Hearing of a “well-behaved kids’” discount at a cafe (GET A DISCOUNT OFF YOUR FOOD BILL FOR GOOD BEHAVIOR? IN CALGARY AND NICE, YOU CAN! originally published on Lost @ EMinor) made me cringe and roll my eyes simultaneously (a strange sight on a train, let me tell you).
Well apparently there are now cafes in Calgary where you get a $5.00 discount for having “well-behaved kids.”
At first glance, I can see why this is a catchy idea. It can be argued this will encourage people to keep their kids in check. After all, what motivates people more than a discount? The recipients of the discount expressed their joy at being rewarded for their well-behaved daughter, which is delightful.
Yet, it seems slightly judgemental, slightly misplaced.
To answer that question, another must be asked. What does a financial incentive for good behaviour say about us as a society – particularly when it comes to the behaviour of children?
Granted, we live in a capitalist society where behavioural change is swift if it affects the hip pocket. Still, is this the best way to deal with a perceived “problem,” particularly in the case of well-behaved children? What is the problem that we are trying to solve with this type of incentive? Is targeting the parents the best way?
These café owners clearly think so.
Perhaps it is a little old fashioned to want society to encourage and espouse good values and behaviour for the sake of it, rather than for financial gain. To be fair, this seems like a well-intentioned move by the café – a “thank you” to parents for controlling their children.
However, not everyone will be fortunate enough to have well-behaved children, and it may be more effective to have “family friendly” hours.
I could be completely off the mark.

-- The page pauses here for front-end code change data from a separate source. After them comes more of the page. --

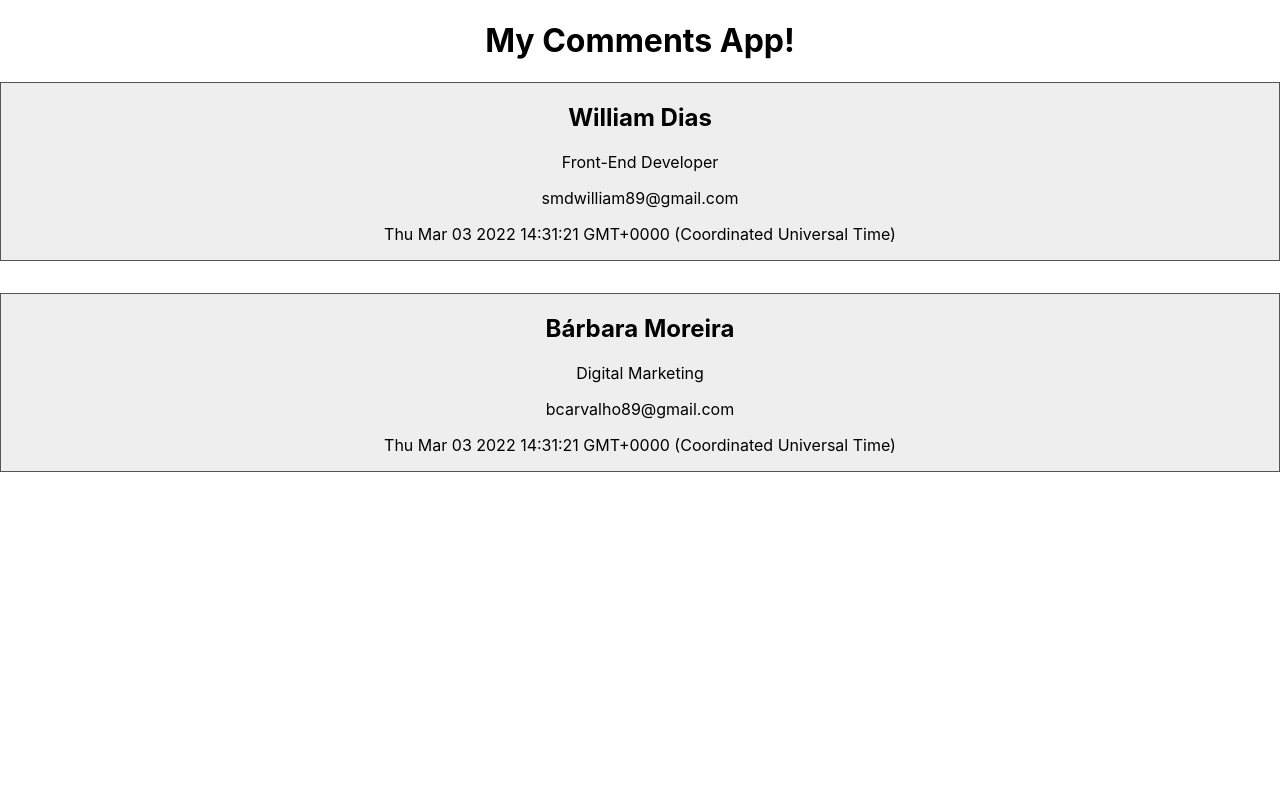
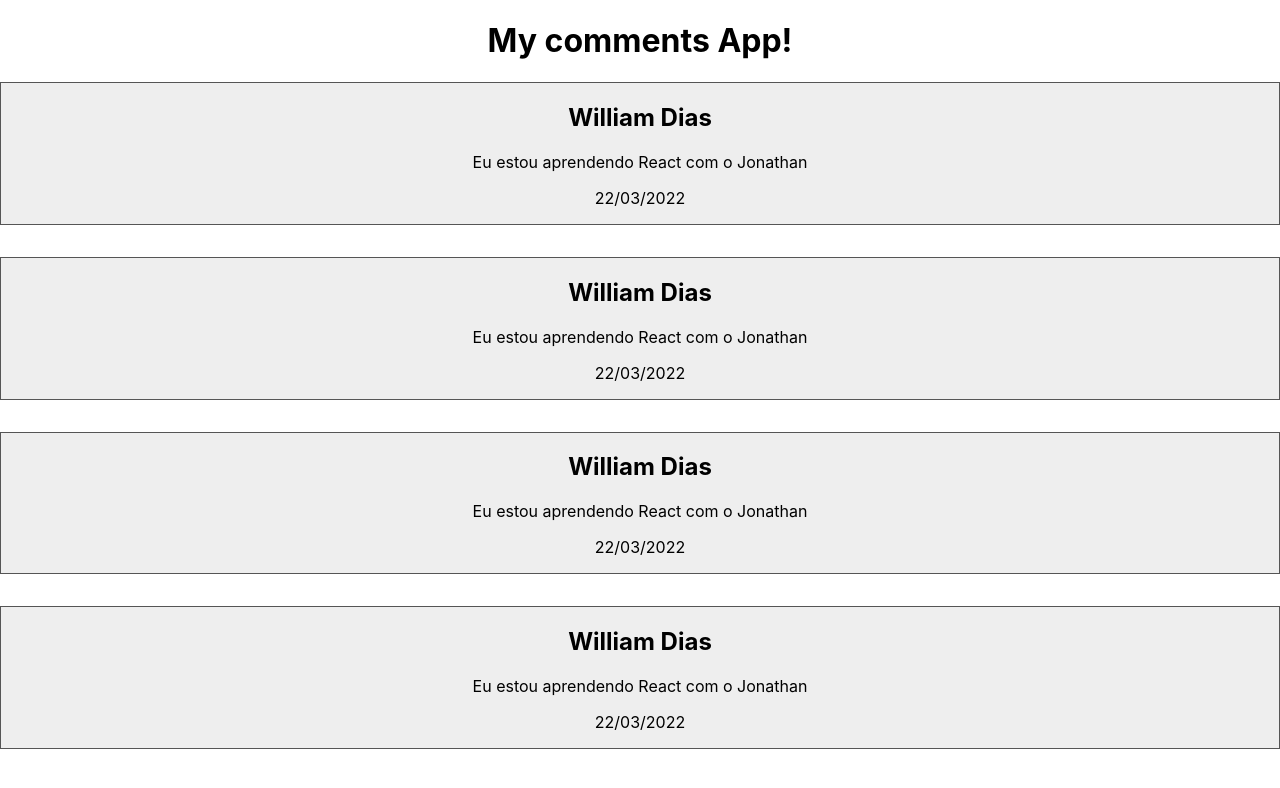
Before and after one commit to williampgdias/ReactJS-beginner, a React (Create React App) app: page / in a window 1280 px wide. Shown: the top 788 px of the page. Built offline with nearby package versions, Linux system fonts and the light colour scheme.

Commit message:
Projeto criado e Comment component criado

```diff
--- a/package.json
+++ b/package.json
@@ -4,7 +4,7 @@
   "private": true,
   "dependencies": {
     "@testing-library/jest-dom": "^5.16.2",
-    "@testing-library/react": "^12.1.3",
+    "@testing-library/react": "^12.1.4",
     "@testing-library/user-event": "^13.5.0",
     "react": "^17.0.2",
     "react-dom": "^17.0.2",
--- a/src/App.js
+++ b/src/App.js
@@ -1,22 +1,14 @@
 import './App.css';
-import Comment from './components/Comment';
+import Comment from "./components/Comment";
 
 function App() {
   return (
     <div className="App">
-      <h1>My Comments App!</h1>
-      <Comment
-        name="William Dias"
-        email="smdwilliam89@gmail.com"
-        date={new Date()}
-        message="Front-End Developer"
-      />
-      <Comment
-        name="Bárbara Moreira"
-        email="bcarvalho89@gmail.com"
-        date={new Date()}
-        message="Digital Marketing"
-      />
+      <h1>My comments App!</h1>
+      <Comment />
+      <Comment />
+      <Comment />
+      <Comment />
     </div>
   );
 }
--- a/src/components/Comment.jsx
+++ b/src/components/Comment.jsx
@@ -1,18 +1,13 @@
-import './Comment.css';
+import "./Comment.css";
 
-const Comment = props => {
-  const { name, email, message, date } = props;
-
-  console.log(props);
-
-  return (
-    <div className="comment">
-      <h2>{name}</h2>
-      <p>{message}</p>
-      <p>{email}</p>
-      <p>{date.toString()}</p>
-    </div>
-  );
-};
+const Comment = () => {
+    return (
+        <div className="comment">
+            <h2>William Dias</h2>
+            <p>Eu estou aprendendo React com o Jonathan</p>
+            <p>22/03/2022</p>
+        </div>
+    )
+}
 
 export default Comment;
```
Also changed, not shown: src/components/Comment.css (+4 -3 lines), src/App.css (line endings or trailing spaces), src/index.js (line endings or trailing spaces), 2 other files (tests, documents, lock files or other folders).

It might be argued that I am hating for the sake of hating.
I do know, by all reports, that was a discount my parents never would have had the pleasure of receiving…